WORK ORDER: Reply only with how many lines below contain "https".
■ ■ ■ ■ ■ ■ ■
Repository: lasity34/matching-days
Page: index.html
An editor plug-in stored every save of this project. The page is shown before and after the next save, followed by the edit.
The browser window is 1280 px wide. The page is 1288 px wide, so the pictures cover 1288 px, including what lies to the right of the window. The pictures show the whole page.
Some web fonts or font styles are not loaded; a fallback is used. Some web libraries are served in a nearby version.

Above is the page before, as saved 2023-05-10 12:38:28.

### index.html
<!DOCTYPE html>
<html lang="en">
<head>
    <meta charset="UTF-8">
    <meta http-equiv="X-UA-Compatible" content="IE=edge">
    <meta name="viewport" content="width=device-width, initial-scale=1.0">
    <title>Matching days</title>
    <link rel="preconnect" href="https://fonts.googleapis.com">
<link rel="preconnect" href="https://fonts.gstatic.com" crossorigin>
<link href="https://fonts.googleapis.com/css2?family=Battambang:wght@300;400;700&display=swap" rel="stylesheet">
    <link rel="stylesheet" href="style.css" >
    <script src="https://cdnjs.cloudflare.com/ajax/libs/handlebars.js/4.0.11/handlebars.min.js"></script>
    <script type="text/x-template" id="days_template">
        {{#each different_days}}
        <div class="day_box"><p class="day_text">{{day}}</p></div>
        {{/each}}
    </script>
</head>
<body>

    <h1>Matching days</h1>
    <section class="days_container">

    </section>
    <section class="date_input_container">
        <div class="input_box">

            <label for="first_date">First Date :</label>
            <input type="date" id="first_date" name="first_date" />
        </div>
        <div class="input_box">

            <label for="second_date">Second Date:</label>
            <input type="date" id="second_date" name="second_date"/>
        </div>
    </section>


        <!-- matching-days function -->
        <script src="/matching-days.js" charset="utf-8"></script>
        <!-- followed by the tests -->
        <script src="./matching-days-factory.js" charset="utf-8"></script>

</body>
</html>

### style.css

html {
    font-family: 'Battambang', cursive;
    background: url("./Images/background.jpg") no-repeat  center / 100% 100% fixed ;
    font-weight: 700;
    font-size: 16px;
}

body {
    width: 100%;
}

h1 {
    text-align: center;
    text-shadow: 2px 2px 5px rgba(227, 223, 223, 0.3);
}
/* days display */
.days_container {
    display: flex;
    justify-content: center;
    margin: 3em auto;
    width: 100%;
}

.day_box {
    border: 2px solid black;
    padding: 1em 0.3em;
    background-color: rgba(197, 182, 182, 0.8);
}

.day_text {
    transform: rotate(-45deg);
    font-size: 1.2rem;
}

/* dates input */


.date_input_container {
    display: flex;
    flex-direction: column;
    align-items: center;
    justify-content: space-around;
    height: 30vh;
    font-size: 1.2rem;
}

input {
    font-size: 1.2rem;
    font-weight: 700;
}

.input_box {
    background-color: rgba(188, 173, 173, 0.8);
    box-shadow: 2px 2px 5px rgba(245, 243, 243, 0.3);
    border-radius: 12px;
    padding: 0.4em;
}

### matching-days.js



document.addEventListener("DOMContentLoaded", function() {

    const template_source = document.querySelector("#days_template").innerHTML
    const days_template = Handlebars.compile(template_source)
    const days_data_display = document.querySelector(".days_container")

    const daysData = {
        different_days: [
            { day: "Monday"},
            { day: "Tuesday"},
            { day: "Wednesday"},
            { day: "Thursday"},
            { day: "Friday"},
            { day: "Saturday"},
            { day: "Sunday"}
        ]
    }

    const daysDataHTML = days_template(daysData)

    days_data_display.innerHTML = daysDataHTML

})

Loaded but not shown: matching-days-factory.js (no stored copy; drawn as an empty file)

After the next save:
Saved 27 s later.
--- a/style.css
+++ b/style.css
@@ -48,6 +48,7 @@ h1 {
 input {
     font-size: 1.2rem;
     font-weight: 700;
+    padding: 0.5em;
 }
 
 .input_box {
■ ■ ■ ■ ■ ■ ■
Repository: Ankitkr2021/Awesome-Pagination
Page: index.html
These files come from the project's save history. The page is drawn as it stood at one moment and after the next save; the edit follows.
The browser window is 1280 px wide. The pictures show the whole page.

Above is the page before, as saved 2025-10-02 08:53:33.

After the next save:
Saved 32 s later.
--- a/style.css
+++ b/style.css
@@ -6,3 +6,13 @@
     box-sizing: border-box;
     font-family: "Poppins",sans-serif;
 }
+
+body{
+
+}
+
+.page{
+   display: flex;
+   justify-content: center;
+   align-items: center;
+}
■ ■ ■ ■ ■ ■ ■
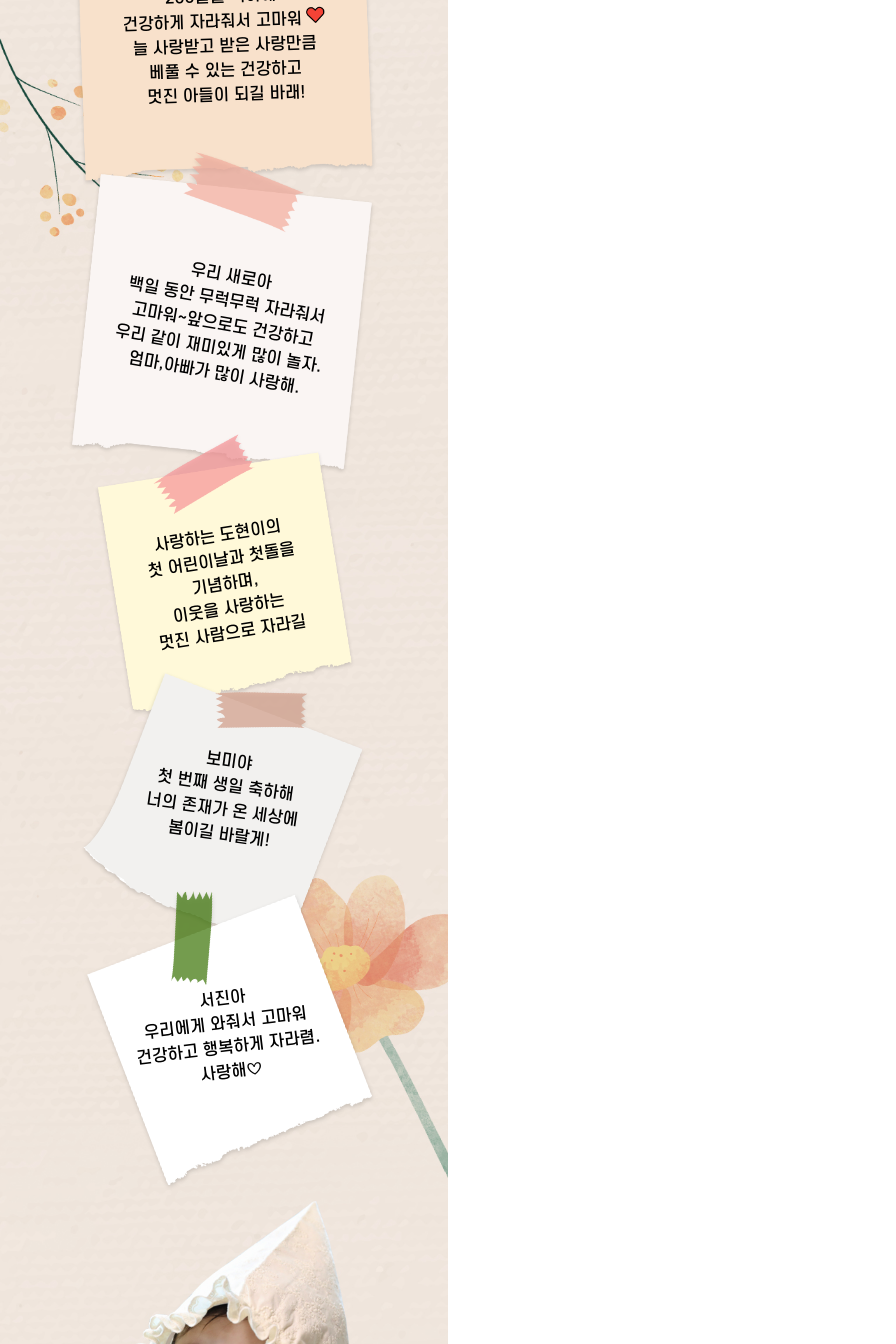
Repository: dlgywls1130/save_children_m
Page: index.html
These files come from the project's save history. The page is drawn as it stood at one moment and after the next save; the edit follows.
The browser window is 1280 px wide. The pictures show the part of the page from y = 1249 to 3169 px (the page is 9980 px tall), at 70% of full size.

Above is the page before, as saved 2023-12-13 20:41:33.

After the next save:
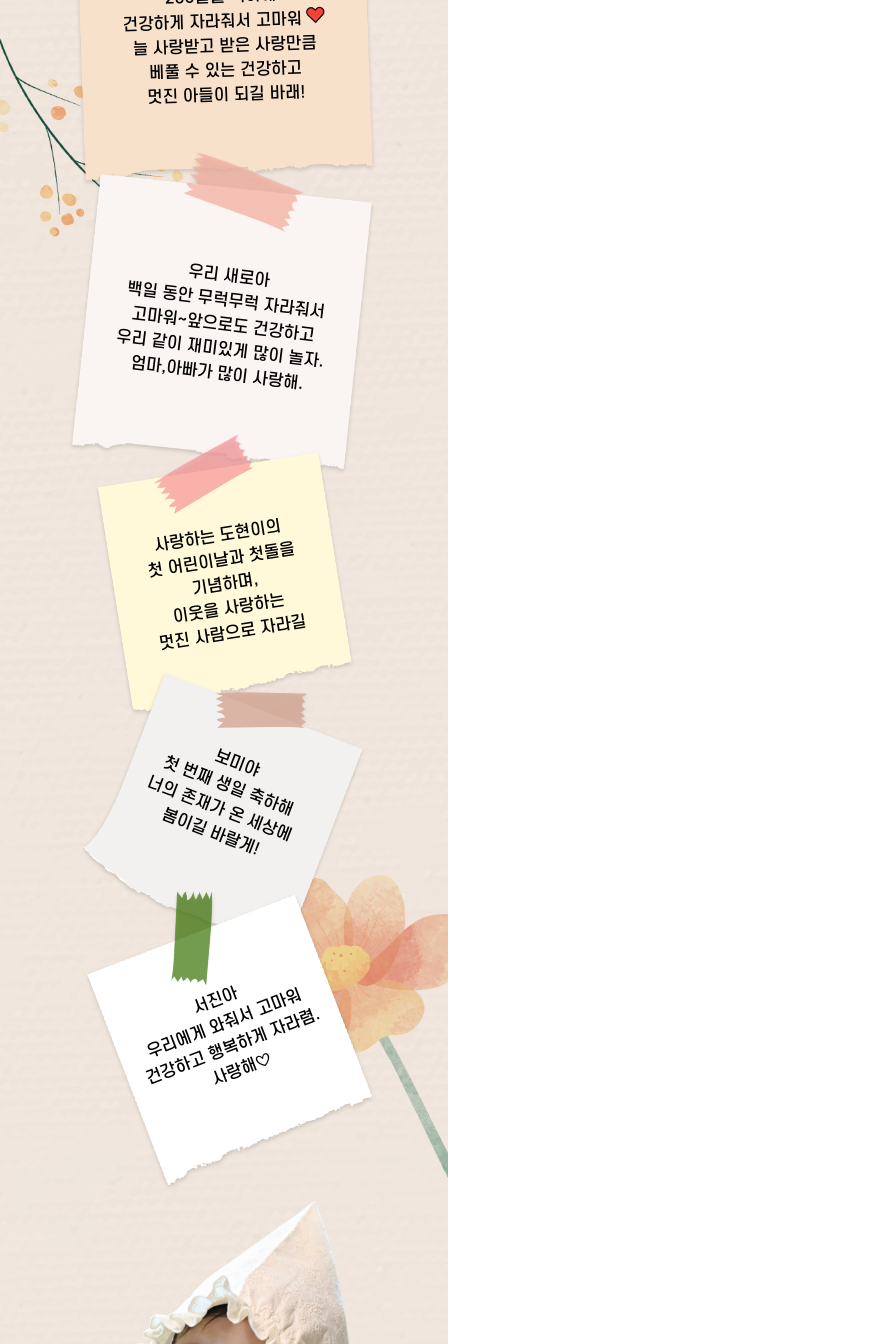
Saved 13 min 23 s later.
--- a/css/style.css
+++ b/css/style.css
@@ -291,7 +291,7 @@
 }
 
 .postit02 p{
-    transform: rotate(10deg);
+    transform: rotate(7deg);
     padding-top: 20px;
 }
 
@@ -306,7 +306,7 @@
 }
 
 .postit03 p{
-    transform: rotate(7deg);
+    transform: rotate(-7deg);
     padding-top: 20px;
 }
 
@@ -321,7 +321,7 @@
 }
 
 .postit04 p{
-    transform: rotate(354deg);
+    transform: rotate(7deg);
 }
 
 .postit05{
■ ■ ■ ■ ■ ■ ■
EXERCISE RESPONSE: 4